TASK GOAL.
Pull every line containing "This" from the entries.

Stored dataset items
++++

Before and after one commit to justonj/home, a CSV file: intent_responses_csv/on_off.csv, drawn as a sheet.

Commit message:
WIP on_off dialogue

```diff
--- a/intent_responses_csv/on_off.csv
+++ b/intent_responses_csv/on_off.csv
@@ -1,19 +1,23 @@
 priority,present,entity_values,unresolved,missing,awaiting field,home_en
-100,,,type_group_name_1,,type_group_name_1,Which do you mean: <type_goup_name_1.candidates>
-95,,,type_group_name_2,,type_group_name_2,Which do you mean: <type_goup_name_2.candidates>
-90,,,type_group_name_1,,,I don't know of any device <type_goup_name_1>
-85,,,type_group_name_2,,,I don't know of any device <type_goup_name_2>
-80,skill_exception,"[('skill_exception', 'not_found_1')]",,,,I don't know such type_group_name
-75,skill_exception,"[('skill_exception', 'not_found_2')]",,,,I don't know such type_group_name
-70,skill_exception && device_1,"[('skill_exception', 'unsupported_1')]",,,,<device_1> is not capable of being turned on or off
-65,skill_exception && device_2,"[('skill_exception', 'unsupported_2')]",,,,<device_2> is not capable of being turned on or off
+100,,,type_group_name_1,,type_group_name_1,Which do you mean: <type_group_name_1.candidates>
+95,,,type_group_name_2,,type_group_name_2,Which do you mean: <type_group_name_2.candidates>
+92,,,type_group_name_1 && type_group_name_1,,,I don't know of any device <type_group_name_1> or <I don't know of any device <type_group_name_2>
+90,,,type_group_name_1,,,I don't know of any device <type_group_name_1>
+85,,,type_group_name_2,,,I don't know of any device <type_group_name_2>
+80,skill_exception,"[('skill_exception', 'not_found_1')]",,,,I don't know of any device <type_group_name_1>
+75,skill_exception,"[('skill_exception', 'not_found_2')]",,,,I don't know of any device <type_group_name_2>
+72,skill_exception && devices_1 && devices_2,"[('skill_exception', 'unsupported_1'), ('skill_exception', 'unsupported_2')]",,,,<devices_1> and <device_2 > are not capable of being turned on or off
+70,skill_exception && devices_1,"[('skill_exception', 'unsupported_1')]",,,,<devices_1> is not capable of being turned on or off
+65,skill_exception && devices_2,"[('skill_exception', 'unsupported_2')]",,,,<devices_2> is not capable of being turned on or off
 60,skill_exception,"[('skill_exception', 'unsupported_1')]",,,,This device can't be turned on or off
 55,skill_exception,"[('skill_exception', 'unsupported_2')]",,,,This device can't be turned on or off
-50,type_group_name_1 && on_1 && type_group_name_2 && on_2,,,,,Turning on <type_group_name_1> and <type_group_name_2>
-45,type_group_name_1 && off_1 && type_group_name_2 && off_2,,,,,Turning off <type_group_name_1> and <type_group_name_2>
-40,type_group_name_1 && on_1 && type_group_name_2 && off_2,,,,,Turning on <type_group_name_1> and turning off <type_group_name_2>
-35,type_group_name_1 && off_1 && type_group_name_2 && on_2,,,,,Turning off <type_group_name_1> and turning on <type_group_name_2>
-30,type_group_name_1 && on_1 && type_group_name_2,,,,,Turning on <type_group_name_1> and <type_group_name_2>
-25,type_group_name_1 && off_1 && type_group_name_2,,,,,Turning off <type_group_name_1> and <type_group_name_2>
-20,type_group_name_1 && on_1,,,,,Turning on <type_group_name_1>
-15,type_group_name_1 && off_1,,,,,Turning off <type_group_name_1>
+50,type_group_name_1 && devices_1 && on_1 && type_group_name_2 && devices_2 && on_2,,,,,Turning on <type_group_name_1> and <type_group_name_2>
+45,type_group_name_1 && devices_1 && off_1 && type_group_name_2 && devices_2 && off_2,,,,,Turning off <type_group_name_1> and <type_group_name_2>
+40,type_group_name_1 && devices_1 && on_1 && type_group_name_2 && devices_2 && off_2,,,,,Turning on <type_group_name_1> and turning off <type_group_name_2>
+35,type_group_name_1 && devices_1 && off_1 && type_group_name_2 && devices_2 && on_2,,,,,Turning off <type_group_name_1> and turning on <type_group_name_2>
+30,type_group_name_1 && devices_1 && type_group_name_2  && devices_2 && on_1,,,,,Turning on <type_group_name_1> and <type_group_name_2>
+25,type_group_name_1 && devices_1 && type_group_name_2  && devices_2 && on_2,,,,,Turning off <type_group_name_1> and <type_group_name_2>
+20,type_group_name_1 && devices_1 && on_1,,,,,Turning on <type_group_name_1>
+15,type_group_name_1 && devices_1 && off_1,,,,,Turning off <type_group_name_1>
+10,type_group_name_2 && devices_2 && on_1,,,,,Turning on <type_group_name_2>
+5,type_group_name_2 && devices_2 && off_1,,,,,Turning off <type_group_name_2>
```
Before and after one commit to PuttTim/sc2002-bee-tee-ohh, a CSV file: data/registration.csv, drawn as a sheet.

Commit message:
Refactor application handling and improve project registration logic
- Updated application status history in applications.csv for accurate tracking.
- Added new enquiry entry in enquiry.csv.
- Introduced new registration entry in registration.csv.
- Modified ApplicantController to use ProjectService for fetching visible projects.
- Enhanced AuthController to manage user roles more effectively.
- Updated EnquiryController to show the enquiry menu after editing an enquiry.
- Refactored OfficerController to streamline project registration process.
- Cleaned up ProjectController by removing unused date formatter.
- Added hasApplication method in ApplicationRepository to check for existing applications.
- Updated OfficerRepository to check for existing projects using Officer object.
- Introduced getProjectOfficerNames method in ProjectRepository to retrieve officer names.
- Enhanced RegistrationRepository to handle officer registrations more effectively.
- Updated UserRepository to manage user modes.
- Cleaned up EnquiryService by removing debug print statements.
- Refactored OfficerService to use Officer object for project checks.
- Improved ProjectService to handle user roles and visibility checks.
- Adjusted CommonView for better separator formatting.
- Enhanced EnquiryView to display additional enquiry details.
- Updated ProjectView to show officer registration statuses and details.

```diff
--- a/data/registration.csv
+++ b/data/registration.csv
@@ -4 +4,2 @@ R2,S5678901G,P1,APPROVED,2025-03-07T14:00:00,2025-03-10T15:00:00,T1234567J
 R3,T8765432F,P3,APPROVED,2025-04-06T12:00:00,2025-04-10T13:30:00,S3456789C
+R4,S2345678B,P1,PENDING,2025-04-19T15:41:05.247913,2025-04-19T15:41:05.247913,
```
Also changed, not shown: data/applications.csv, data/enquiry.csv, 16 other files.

++++

COMPLETED EXERCISE.
 60,skill_exception,"[('skill_exception', 'unsupported_1')]",,,,This device can't be turned on or off
 55,skill_exception,"[('skill_exception', 'unsupported_2')]",,,,This device can't be turned on or off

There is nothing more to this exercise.